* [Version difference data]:
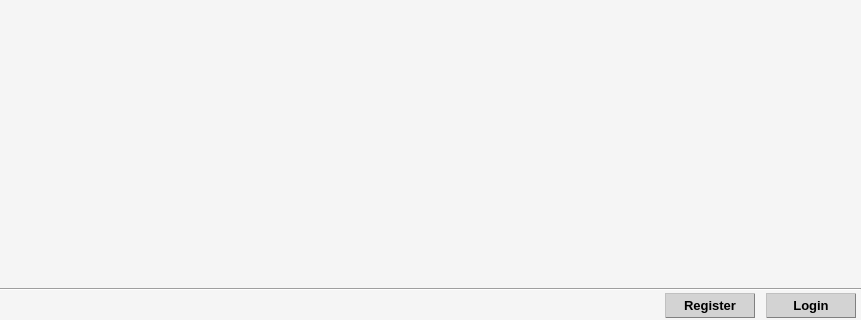
Before: the Qt Designer form CLIENT/RHE_Client/mainwindow.ui in qvinn/RHE, drawn with Qt 5; both pictures show x 0 to 861 and y 340 to 660 of the 861 by 660 pixel window.
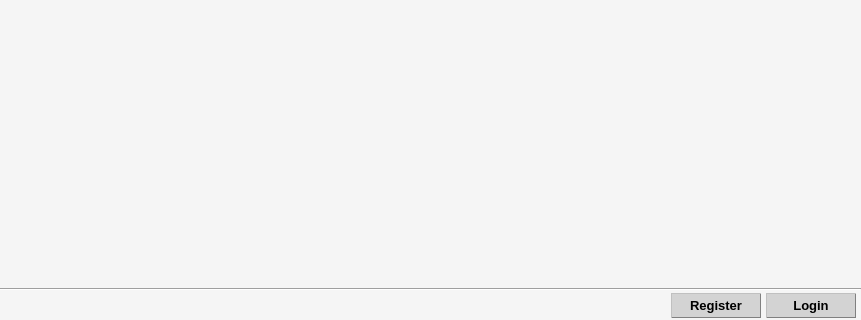
After: the same form once the commit is applied. The open tabs and pages were chosen to show the change.

```diff
--- a/CLIENT/RHE_Client/mainwindow.ui
+++ b/CLIENT/RHE_Client/mainwindow.ui
@@ -121,6 +121,12 @@
      </rect>
     </property>
     <layout class="QHBoxLayout" name="horizontalLayout_login">
+     <property name="spacing">
+      <number>5</number>
+     </property>
+     <property name="rightMargin">
+      <number>5</number>
+     </property>
      <item>
       <spacer name="horizontalSpacer">
        <property name="orientation">
@@ -422,22 +428,6 @@
        </property>
       </widget>
      </item>
-     <item>
-      <spacer name="horizontalSpacer_3">
-       <property name="orientation">
-        <enum>Qt::Horizontal</enum>
-       </property>
-       <property name="sizeType">
-        <enum>QSizePolicy::Minimum</enum>
-       </property>
-       <property name="sizeHint" stdset="0">
-        <size>
-         <width>5</width>
-         <height>20</height>
-        </size>
-       </property>
-      </spacer>
-     </item>
      <item>
       <widget class="QPushButton" name="button_login_logout">
        <property name="sizePolicy">
@@ -723,22 +713,6 @@
        </property>
       </widget>
      </item>
-     <item>
-      <spacer name="horizontalSpacer_2">
-       <property name="orientation">
-        <enum>Qt::Horizontal</enum>
-       </property>
-       <property name="sizeType">
-        <enum>QSizePolicy::Minimum</enum>
-       </property>
-       <property name="sizeHint" stdset="0">
-        <size>
-         <width>5</width>
-         <height>20</height>
-        </size>
-       </property>
-      </spacer>
-     </item>
     </layout>
    </widget>
    <widget class="QWidget" name="verticalLayoutWidget">
```
Left out of the diff: 2 changed lines with no effect on the pictures.
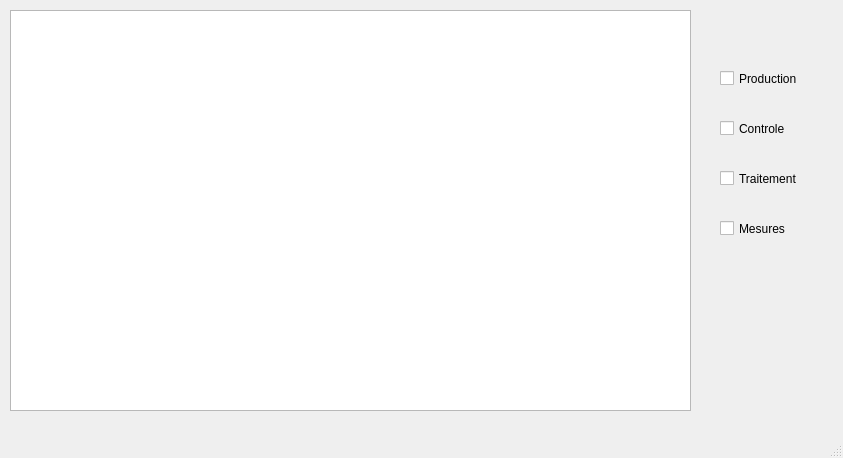
First picture: the form in CDbVisualizerSAMP.ui, repository Cwocco/Db_visualizer, before the edit.
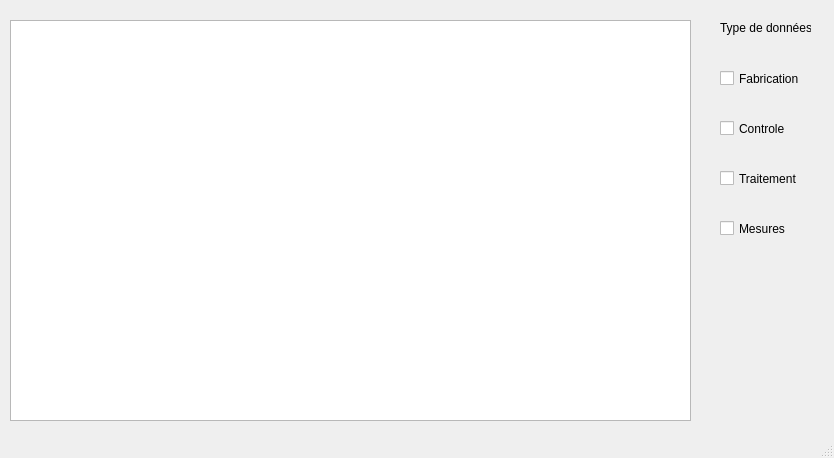
Second picture: the form after the edit.

```diff
--- a/CDbVisualizerSAMP.ui
+++ b/CDbVisualizerSAMP.ui
@@ -2,23 +2,32 @@
 <ui version="4.0">
  <class>CDbVisualizerSAMP</class>
  <widget class="QMainWindow" name="CDbVisualizerSAMP">
+  <property name="enabled">
+   <bool>true</bool>
+  </property>
   <property name="geometry">
    <rect>
     <x>0</x>
     <y>0</y>
-    <width>843</width>
+    <width>834</width>
     <height>458</height>
    </rect>
   </property>
   <property name="windowTitle">
    <string>Samp database Visualizer</string>
   </property>
+  <property name="autoFillBackground">
+   <bool>false</bool>
+  </property>
+  <property name="animated">
+   <bool>false</bool>
+  </property>
   <widget class="QWidget" name="centralWidget">
    <widget class="QTableView" name="tableView">
     <property name="geometry">
      <rect>
       <x>10</x>
-      <y>10</y>
+      <y>20</y>
       <width>681</width>
       <height>401</height>
      </rect>
@@ -34,7 +43,7 @@
      </rect>
     </property>
     <property name="text">
-     <string>Production</string>
+     <string>Fabrication</string>
     </property>
    </widget>
    <widget class="QCheckBox" name="checkBox_2">
@@ -76,6 +85,19 @@
      <string>Mesures</string>
     </property>
    </widget>
+   <widget class="QLabel" name="label">
+    <property name="geometry">
+     <rect>
+      <x>720</x>
+      <y>20</y>
+      <width>91</width>
+      <height>16</height>
+     </rect>
+    </property>
+    <property name="text">
+     <string>Type de données :</string>
+    </property>
+   </widget>
   </widget>
   <widget class="QMenuBar" name="menuBar">
    <property name="geometry">
```
Left out of the diff: 2 changed lines with no effect on the pictures.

* [How to complete this task]: Show each line in the data where the string "CLIENT" appears.

* [Result below]:
Before: the Qt Designer form CLIENT/RHE_Client/mainwindow.ui in qvinn/RHE, drawn with Qt 5; both pictures show x 0 to 861 and y 340 to 660 of the 861 by 660 pixel window.
--- a/CLIENT/RHE_Client/mainwindow.ui
+++ b/CLIENT/RHE_Client/mainwindow.ui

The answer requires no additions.